The Twitter link you provided explains:
But because of a coding bug, Agrawal explained, "passwords were written to an internal log before completing the hashing process. We found this error ourselves, removed the passwords, and are implementing plans to prevent this bug from happening again."
The number of employees with access to that information is limited, if they didn't have as much logging as they did (log level) the problem might have continued undiscovered for some time.
To determine the meaning of the error codes see: Status Code Definitions, 4xx is 'User Error' and 5xx is 'Server Error' - in the case of 4xx the user ought not to repeat the action, in the case of 5xx sometimes the user can retry after an interval of time passes.
I like a little too much logging instead of too little, as long as it archives (compresses) weekly/daily? and deletes after a certain period of time you won't run out of space.
Different situations require a different level of logging, rarely is the logging fine-grained enough to adjust everything just right and you will need to bump up to the next level.
You can use a test account to determine if your test password is exposed and then grep the source to find the offending logging line and hash the password out of the printf'd line.

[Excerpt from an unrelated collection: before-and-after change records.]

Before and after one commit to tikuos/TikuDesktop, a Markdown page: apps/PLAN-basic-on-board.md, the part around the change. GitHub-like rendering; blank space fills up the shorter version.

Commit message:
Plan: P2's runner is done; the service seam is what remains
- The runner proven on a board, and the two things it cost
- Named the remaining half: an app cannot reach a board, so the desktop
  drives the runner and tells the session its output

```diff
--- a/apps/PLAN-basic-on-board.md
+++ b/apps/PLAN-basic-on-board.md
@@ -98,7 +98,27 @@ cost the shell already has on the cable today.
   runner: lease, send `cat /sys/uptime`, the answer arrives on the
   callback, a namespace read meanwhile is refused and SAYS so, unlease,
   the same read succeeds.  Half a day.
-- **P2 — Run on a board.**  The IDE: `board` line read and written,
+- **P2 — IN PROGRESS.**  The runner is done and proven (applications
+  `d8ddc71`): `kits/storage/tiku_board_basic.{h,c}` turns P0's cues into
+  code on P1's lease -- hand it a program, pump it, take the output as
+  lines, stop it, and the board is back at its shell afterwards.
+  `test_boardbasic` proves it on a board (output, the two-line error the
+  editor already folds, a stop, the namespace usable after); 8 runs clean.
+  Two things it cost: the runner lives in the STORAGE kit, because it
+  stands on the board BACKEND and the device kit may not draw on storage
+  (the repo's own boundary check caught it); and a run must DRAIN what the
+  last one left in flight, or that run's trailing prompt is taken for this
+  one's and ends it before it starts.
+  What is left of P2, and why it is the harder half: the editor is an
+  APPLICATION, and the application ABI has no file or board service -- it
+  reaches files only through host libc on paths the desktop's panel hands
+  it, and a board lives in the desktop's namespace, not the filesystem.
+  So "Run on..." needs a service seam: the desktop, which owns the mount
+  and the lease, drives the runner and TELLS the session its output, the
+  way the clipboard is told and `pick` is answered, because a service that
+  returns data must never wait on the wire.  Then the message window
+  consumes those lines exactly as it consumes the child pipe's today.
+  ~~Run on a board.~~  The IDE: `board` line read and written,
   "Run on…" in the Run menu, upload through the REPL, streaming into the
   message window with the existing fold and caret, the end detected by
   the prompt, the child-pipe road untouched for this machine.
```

People should know that anything they put out online (encrypted or not) is exposed to multiple people, it's no different than yelling your secrets out the window of your vehicle as you drive down the street - usually the information is of little value or interest to most people. If you don't want anyone to know then don't put it out.
People using your server will need to have a limited amount of trust in you. You know their IP, when they use your server and what they do. Keeping their passwords hashed is a respect for their privacy that you can promise but it's more of an issue of trust over proof (you don't let them visit at random times to test your equipment).
Log what you need to in order to maintain your equipment and provide a reasonable level of service. Keep your equipment locked and don't let people (friends, employees, burglars) access private information. When the log is too old to keep then delete it. Random errors sometimes occur, no level of logging will help; other times problems will be reported and you will need to increase the log level to determine if the error reoccurs.